“The most interesting vessel built in 1914 was the battleship Fuso of 30,600 tons displacement which was launched at the building dock at Kure in March 1914. This vessel which is one of the largest and most powerful battleships afloat carries twelve 14 inch guns in six turrets all arranged on the centerline of the ship. The vessel will go into commission during the latter part of next year.
“In addition to the Fuso there are under construction three sister ships, namely the Yamashiro at the Yokosuka Navy Yard, the Hiuga* [sic] at the Mitsubishi Dockyard at Nagasaki, and the Ise* of the Kawasaki Dockyard of Kobe.”
– Journal of the American Society of Naval Engineers, Volume 27, 1915
“The Fuso-class battleships, the Imperial Japanese Navy’s first super-dreadnoughts and the first to be designed and built entirely in Japan, were iconic battleships, with towering pagoda-style bridge structures – a record 144-feet above the waterline – that were added during major reconstruction and rearmament work in the 1930s.
“Both ships in the class, the Fuso and Yamashiro, were armed with twelve 14-inch guns arranged in double-barrel turrets: two forward, two aft and two separated amidships.

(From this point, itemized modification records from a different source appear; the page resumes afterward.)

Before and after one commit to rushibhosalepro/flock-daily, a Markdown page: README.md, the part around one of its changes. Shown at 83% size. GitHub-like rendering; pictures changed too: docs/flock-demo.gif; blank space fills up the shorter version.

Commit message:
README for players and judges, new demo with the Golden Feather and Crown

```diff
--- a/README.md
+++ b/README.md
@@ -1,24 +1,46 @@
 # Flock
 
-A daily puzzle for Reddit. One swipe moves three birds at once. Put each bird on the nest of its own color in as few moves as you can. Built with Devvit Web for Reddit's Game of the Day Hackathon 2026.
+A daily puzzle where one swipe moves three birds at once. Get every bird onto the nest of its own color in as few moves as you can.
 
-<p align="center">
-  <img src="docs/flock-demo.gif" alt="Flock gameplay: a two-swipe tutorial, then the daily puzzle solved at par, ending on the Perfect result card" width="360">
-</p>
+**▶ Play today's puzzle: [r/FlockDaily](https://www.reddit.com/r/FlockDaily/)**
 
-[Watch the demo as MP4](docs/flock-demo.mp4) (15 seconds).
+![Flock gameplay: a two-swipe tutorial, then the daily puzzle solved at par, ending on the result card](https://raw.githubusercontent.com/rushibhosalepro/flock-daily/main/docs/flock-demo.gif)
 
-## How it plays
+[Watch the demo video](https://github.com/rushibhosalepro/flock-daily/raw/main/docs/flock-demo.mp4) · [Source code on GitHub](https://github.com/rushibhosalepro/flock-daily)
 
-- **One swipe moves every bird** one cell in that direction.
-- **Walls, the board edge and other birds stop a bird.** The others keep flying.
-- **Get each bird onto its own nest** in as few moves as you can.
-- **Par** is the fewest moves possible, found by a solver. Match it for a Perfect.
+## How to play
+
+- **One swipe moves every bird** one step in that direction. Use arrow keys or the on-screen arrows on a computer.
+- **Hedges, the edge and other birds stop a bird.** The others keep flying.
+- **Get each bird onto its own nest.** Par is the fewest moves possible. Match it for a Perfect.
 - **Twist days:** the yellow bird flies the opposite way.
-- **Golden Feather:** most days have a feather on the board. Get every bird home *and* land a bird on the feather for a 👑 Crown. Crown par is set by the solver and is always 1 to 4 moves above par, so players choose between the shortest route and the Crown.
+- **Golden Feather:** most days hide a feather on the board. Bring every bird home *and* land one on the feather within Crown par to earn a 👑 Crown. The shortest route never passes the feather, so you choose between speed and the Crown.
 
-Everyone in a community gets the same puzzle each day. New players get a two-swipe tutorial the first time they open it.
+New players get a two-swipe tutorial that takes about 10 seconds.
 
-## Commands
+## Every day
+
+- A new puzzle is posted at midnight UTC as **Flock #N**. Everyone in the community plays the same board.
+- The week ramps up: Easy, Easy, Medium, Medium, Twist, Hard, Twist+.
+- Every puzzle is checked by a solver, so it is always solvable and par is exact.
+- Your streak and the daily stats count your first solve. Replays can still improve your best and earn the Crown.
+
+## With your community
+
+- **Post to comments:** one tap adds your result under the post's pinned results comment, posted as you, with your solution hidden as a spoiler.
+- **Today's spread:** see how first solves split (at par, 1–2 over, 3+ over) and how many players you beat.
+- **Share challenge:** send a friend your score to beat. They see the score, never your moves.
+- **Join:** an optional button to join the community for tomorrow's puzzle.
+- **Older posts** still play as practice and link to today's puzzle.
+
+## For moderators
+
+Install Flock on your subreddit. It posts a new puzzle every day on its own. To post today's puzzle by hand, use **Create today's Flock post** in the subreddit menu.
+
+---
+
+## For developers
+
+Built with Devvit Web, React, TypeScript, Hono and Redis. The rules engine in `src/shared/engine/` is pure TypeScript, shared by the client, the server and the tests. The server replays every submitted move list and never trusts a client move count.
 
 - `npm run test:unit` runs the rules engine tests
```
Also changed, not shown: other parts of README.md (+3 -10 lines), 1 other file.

Launched in 1914 and 1915, respectively, the Yamashiro in 1922 became the first battleship in the IJN to successfully launch aircraft. Both ships were equipped to operate three floatplanes, although no hangar was provided; the Nakajima E4N2 biplane being the first to be deployed but replaced in 1938 by the Nakajima E8N2.
“Fuso was considered the first modern battleship of the Japanese Navy, outclassing her American counterparts of the New York-class in both firepower and speed, and was considered the ‘most powerfully armed battleship in the world’ when completed. But, despite extensive modernization in the 1930s, both battleships were considered obsolescent at the commencement of the Pacific War in 1941.
“Fuso and Yamashiro were the only two Japanese battleships at the Battle of Surigao Strait, the southernmost action of the Battle of Leyte Gulf, and both were lost in the early hours of 25 October 1944 to torpedoes and naval gunfire. Only ten crew members from each ship survived.”
* Both the Ise and Hyuga were subsequently constructed as Ise-class battleships, succeeding the Fuso class. Additionally, both received extensive renovation during the Pacific War into hybrid aircraft carrier-battleships.